Scan the entries below, and for each line that includes the word "công", make a copy.

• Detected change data
○ ○ ○ ○ ○

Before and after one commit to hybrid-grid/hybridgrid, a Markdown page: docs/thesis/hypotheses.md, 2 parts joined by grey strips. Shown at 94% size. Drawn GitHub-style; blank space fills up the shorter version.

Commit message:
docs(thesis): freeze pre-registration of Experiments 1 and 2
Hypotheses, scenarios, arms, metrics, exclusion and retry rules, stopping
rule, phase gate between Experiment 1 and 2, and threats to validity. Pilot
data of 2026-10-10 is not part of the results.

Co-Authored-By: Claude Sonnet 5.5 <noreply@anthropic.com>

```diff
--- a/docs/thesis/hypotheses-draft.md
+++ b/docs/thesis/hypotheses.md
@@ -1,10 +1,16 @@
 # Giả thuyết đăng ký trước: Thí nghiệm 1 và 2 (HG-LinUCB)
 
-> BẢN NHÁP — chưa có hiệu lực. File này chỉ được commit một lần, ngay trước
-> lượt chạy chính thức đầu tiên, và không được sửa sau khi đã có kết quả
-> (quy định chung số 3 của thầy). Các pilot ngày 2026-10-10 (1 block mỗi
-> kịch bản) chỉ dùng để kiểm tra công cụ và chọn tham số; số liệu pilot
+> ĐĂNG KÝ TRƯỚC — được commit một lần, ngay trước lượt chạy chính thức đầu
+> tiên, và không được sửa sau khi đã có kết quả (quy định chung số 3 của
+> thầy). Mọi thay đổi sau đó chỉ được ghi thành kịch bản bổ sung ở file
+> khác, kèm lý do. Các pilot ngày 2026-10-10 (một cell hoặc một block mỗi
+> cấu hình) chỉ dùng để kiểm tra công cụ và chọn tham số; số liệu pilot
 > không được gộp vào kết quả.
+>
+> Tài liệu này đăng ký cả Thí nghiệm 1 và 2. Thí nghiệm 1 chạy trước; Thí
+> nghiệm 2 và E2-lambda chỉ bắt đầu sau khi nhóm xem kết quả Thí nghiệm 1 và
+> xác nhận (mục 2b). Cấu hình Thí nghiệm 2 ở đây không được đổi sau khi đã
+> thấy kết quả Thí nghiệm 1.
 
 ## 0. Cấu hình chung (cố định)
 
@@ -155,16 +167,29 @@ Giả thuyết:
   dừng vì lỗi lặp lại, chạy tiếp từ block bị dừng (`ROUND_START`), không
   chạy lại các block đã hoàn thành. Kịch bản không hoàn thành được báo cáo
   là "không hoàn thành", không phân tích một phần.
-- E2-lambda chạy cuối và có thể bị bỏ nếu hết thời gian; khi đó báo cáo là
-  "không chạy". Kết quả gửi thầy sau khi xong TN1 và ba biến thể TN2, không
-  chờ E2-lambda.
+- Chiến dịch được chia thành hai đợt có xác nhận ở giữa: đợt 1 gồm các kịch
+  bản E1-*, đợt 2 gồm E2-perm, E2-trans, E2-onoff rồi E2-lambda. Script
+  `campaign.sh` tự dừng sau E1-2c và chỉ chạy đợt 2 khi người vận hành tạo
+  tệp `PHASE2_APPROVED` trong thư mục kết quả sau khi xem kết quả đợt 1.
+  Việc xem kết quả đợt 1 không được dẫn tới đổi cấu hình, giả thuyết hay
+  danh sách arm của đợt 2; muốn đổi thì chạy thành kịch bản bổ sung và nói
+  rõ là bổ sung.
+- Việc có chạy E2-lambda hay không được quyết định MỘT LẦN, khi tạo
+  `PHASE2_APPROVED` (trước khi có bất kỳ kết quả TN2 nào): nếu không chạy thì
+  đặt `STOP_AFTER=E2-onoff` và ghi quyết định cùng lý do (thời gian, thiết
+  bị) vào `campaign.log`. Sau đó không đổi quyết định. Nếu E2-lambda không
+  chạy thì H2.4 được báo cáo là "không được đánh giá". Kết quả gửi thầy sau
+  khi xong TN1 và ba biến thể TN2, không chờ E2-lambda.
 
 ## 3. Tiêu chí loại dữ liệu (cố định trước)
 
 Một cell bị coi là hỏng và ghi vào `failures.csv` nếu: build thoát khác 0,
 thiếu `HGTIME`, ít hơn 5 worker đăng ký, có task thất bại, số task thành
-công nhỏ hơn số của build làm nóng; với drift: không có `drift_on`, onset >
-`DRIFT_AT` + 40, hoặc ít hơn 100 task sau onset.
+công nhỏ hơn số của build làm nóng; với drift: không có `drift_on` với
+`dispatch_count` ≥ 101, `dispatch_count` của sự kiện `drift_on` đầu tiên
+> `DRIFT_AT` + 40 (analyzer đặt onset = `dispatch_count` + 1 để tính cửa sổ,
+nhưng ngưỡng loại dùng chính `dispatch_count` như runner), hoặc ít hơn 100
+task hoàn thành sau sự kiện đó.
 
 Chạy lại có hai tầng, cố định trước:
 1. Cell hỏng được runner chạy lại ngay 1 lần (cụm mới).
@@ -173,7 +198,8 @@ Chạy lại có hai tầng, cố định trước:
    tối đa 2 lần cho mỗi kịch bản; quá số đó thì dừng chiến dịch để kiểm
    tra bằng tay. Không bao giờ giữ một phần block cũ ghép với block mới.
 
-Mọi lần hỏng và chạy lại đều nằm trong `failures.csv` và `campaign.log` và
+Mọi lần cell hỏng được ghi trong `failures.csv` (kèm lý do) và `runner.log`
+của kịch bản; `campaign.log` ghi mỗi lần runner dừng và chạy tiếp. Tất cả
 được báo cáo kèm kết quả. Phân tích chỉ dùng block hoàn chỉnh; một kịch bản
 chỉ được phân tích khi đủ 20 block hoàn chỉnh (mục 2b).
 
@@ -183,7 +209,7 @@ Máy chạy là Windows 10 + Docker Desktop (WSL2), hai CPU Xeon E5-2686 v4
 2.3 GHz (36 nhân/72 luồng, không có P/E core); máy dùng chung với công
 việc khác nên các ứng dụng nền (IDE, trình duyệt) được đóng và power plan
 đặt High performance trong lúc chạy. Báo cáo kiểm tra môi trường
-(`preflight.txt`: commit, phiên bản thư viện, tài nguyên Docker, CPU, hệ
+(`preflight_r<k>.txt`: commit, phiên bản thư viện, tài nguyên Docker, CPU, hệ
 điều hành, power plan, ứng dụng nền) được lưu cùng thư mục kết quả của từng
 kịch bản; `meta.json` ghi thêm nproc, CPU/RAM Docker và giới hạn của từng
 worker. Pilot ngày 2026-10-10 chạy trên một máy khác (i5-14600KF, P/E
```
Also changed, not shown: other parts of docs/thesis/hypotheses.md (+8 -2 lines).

○ ○ ○ ○ ○

• Result of this exercise
-> kịch bản) chỉ dùng để kiểm tra công cụ và chọn tham số; số liệu pilot
+> cấu hình) chỉ dùng để kiểm tra công cụ và chọn tham số; số liệu pilot
-công nhỏ hơn số của build làm nóng; với drift: không có `drift_on`, onset >
+công nhỏ hơn số của build làm nóng; với drift: không có `drift_on` với
 2.3 GHz (36 nhân/72 luồng, không có P/E core); máy dùng chung với công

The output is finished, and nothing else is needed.